(Collected data)
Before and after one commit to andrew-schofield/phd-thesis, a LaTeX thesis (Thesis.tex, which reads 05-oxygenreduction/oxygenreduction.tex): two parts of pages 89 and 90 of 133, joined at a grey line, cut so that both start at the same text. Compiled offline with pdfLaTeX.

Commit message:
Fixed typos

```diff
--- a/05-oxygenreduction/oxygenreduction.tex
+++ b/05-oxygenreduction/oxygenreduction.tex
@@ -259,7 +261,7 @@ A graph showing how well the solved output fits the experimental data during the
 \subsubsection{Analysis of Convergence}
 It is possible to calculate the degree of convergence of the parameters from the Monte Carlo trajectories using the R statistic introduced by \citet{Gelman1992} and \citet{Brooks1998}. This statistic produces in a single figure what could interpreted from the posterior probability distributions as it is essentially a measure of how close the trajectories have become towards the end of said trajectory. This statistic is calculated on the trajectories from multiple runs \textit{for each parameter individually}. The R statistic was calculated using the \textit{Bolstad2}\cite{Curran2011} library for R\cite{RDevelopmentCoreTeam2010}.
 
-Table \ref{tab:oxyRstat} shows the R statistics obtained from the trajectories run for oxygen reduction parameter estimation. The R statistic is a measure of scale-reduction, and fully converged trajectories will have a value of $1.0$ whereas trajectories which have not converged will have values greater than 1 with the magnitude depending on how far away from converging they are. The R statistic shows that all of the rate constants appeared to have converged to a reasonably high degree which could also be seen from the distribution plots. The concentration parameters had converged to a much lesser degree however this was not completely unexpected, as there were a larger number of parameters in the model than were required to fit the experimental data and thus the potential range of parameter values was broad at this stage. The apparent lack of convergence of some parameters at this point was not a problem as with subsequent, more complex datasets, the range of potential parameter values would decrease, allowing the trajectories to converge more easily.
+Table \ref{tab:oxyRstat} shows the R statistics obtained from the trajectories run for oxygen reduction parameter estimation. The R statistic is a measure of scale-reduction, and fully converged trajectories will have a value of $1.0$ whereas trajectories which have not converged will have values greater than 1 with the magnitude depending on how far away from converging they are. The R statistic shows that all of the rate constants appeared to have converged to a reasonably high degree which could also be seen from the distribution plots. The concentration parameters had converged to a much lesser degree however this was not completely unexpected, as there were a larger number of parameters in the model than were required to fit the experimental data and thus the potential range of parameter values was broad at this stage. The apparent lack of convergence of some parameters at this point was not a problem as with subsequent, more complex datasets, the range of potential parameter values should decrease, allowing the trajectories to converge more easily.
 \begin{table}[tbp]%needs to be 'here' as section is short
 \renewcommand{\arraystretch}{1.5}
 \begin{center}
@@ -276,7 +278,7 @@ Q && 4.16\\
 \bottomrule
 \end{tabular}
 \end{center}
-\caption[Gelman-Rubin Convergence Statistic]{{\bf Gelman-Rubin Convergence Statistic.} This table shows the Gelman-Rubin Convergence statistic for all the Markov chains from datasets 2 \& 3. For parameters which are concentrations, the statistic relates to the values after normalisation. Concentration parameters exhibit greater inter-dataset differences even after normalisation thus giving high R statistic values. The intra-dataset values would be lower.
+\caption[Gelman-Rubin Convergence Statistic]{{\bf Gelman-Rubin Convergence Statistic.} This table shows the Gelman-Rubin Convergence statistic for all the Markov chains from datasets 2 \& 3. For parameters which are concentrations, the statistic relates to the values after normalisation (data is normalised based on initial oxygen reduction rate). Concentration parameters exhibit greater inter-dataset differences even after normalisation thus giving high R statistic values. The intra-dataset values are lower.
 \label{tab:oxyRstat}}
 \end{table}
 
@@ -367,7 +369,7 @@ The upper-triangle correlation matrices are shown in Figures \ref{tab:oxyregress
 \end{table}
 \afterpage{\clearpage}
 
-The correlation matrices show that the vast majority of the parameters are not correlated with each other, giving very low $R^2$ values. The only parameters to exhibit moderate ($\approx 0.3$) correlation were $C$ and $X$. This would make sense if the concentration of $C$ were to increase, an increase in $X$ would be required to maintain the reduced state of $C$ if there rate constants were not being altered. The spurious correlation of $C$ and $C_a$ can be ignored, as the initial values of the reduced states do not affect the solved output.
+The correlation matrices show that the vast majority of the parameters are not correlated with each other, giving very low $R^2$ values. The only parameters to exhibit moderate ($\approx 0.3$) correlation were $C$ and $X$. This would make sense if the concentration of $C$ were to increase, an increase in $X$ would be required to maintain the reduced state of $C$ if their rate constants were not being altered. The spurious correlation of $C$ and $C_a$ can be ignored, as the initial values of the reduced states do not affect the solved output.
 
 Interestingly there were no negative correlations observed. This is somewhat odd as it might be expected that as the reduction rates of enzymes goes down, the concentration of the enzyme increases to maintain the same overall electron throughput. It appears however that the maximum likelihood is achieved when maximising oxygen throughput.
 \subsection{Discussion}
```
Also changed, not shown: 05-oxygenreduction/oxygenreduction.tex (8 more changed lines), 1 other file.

==

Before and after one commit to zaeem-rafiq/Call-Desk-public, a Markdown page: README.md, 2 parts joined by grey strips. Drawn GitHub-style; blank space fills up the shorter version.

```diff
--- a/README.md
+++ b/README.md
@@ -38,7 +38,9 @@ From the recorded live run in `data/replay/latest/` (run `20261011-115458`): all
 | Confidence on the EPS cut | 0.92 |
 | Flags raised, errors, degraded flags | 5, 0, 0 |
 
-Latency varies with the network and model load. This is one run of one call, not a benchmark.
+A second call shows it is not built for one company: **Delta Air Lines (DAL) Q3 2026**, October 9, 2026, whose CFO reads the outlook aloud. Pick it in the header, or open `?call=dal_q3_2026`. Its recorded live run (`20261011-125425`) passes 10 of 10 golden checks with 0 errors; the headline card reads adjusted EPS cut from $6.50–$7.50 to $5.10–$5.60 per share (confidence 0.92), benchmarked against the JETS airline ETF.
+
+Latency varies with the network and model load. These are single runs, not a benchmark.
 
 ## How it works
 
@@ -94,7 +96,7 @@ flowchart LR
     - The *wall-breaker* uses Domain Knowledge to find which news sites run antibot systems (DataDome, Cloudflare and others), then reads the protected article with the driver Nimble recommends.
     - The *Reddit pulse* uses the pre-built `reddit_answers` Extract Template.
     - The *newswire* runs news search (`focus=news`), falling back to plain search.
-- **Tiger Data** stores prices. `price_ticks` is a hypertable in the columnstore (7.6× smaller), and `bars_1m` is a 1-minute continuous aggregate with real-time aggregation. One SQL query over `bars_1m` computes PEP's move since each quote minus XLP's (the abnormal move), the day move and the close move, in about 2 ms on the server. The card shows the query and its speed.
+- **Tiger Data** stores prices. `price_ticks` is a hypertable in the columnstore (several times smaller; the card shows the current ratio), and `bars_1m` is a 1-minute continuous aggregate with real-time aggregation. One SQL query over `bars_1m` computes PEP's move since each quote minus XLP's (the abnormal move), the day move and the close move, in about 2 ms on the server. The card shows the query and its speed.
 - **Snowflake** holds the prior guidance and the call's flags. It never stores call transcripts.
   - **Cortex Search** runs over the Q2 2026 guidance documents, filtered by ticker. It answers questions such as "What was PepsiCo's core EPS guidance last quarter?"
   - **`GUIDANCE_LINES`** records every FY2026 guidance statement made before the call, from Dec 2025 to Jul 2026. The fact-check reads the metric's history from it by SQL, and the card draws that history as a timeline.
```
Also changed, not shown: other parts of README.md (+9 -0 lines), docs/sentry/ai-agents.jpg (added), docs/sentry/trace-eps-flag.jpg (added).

TASK REQUIREMENTS: From the entries above, collect every line with the string "README" in it.

REPLY TO THE TASK:
Before and after one commit to zaeem-rafiq/Call-Desk-public, a Markdown page: README.md, 2 parts joined by grey strips. Drawn GitHub-style; blank space fills up the shorter version.
--- a/README.md
+++ b/README.md
Also changed, not shown: other parts of README.md (+9 -0 lines), docs/sentry/ai-agents.jpg (added), docs/sentry/trace-eps-flag.jpg (added).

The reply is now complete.